“Ballskirts were a very big business for us, and we are looking at how to anniversary that,” he said. “The same for pashmina — that business is dead, basically.” Bendel’s has bought heavily into embellished scarves and wraps, and blouses are expected to be good.
“Everyone will want one. But the item of the season might be a fur collar,” he said, referring to the tie-on fur scarves first shown at Prada’s fall 2000 runway show.
“As fashion calms down, women are still going to want to be dramatic, but less embellished,” he said. “I think we’ll see less embroidery, fewer embellishments and more luxury.”

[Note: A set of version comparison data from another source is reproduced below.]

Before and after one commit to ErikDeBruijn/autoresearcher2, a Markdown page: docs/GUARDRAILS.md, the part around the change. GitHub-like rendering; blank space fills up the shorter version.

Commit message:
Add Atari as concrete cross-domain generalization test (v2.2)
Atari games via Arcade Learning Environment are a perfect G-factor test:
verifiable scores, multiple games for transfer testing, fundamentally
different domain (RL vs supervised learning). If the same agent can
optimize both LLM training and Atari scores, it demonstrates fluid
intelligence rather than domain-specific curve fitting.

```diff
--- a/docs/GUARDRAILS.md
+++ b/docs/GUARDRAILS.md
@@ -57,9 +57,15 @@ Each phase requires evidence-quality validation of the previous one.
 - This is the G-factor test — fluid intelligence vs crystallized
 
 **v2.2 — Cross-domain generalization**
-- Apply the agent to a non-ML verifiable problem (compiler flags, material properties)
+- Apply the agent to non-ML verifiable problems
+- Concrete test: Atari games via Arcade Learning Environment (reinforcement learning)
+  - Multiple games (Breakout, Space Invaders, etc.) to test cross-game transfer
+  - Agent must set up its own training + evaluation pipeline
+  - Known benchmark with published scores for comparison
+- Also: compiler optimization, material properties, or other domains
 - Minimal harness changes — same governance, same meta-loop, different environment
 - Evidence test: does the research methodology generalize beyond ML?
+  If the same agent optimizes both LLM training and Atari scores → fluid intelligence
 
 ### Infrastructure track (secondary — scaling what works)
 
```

Target stores, known for their fashion approach to mass-market apparel, are also focusing on leather separates, handkerchief print skirts and shirts and stylish denim pieces for fall and holiday selling. The retailer, which did a trend presentation for the media in New York earlier this month, also picked up on western motifs and animal prints.
Tiffany’s won’t be altering its strategy much, having experienced strength this year across merchandise lines and the U.S. As Mark Aaron, vice president of investor relations, said, “We are certainly optimistic about holiday, unless there is some dramatic change in the macro picture.”
Diamond jewelry will continue to be important, though gold, platinum and sterling silver are very popular, Aaron added. He noted that if the economy dramatically slows or the stock market were to plummet, it would effect every retailer to some degree. Tiffany’s would be less effected since it is occasion- and gift-oriented, though consumers might spend less per item at Tiffany’s, he acknowledged.
“We planned our business to achieve low-double-digit comps, or high-single-digit comps in the fourth quarter,” Aaron said, meaning anywhere from 7 to 12 percent. It is going up against last year’s 26 percent U.S. store comps.
Federated’s business lately has not been as even across the country. Lundgren said the strengthening West Coast sector had exceeded expectations, but the East Coast was weak, except for Florida.
Going into fall, Lundgren said, presents “an opportunity to focus on newness.” That will be coming from dresses, blouses, career merchandise, social occasion dressing and leather pieces, also naming boots, handbags and cosmetics and fragrances as doing well.
He also cited “a total store focus on being a gift headquarters.”
“We’ll have gifts for everyone on your shopping list,” with an emphasis on items in the $20-to-$100 range in all categories, he said.
In dresses, Lundgren said Federated is aiming to “stop the bleeding” and sees business flat or slightly ahead in the fourth quarter. “There is an opportunity to capitalize on the return of the little black dress in five or six silhouettes that we simply missed last year.”
Lundgren also sees a return to career dressing, and said leather was a category that was good during the last fourth quarter. “We simply didn’t have enough of it; it sold out.” Suedes, and pashminas at lower prices, could be big again, according to Lundgren.
Federated’s stronger focus on career will be reflected in wider distribution of the year-old private label Alfani women’s collection, from 110 stores this spring to 150 in the fall, as well as bigger buys on Jones New York, among other vendors.
QVC’s Daggett said the company has “a really good feeling” about the fourth quarter. “There’s strong momentum behind us,” she said, with apparel, cosmetics and accessories in high teens for the first half.
For the fourth quarter, QVC will emphasize novelty sweaters, chunky knits and Irish imports, which “proportionally looks great over a slimmer silhouette on the bottom.” Oversized wraps, lower-priced pashmina products, stretch, leather and suedes, particularly pierced or perforated, and New Zealand lamb will be important. QVC expects to sell 25,000 units of a New Zealand lamb leather jacket, priced under $120, in one day.